(Your instructions): The string "color" appears in some lines of the entries that follow; copy each such line.

(Collection entries):
● ● ● ● ● ● ●

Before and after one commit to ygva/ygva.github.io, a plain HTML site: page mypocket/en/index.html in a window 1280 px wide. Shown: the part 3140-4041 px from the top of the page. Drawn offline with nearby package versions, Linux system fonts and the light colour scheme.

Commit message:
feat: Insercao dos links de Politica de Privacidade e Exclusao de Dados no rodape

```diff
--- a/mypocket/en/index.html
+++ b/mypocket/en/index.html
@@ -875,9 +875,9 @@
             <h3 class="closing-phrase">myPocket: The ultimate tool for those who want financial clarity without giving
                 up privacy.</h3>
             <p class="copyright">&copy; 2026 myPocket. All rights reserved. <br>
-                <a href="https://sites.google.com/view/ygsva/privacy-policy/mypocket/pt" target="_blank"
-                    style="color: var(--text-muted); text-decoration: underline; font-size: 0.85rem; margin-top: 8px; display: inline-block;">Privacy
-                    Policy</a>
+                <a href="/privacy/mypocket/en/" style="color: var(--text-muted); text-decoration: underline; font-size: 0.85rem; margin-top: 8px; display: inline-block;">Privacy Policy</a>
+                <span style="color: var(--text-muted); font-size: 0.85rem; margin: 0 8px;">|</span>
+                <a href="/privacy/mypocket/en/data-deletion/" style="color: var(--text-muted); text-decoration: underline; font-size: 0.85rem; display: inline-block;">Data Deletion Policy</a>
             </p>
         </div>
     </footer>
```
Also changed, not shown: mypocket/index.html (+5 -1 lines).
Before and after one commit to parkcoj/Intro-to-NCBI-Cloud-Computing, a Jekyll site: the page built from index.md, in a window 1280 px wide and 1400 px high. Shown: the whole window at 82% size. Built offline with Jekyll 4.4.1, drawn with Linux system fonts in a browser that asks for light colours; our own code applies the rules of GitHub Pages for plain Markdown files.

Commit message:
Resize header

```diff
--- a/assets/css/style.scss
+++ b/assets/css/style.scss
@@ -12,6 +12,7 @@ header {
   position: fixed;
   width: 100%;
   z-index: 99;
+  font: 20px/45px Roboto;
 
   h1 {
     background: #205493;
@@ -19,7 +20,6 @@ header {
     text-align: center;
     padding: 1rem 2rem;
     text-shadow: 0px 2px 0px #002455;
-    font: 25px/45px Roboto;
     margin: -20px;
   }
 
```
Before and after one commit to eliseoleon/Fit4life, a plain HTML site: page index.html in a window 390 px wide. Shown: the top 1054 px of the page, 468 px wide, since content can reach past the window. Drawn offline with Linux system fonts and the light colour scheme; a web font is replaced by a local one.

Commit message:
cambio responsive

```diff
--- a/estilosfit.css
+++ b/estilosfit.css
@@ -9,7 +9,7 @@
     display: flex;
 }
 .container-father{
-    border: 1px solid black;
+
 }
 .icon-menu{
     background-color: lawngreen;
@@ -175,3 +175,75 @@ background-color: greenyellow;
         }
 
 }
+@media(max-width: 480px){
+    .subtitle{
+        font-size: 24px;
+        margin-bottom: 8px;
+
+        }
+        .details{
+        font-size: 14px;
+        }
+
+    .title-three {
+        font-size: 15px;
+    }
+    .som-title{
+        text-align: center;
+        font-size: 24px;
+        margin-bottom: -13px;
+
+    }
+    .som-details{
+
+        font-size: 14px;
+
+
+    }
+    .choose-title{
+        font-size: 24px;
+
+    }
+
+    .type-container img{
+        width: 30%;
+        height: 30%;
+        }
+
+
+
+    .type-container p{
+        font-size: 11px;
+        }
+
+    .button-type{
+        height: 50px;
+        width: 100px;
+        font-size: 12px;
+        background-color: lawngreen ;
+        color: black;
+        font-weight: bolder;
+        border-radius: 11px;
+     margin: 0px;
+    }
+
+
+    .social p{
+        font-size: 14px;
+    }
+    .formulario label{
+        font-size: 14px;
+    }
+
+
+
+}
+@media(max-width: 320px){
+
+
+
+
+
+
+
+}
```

● ● ● ● ● ● ●

(Response):
-                    style="color: var(--text-muted); text-decoration: underline; font-size: 0.85rem; margin-top: 8px; display: inline-block;">Privacy
+                <a href="/privacy/mypocket/en/" style="color: var(--text-muted); text-decoration: underline; font-size: 0.85rem; margin-top: 8px; display: inline-block;">Privacy Policy</a>
+                <span style="color: var(--text-muted); font-size: 0.85rem; margin: 0 8px;">|</span>
+                <a href="/privacy/mypocket/en/data-deletion/" style="color: var(--text-muted); text-decoration: underline; font-size: 0.85rem; display: inline-block;">Data Deletion Policy</a>
     background-color: lawngreen;
@@ -175,3 +175,75 @@ background-color: greenyellow;
+        background-color: lawngreen ;
+        color: black;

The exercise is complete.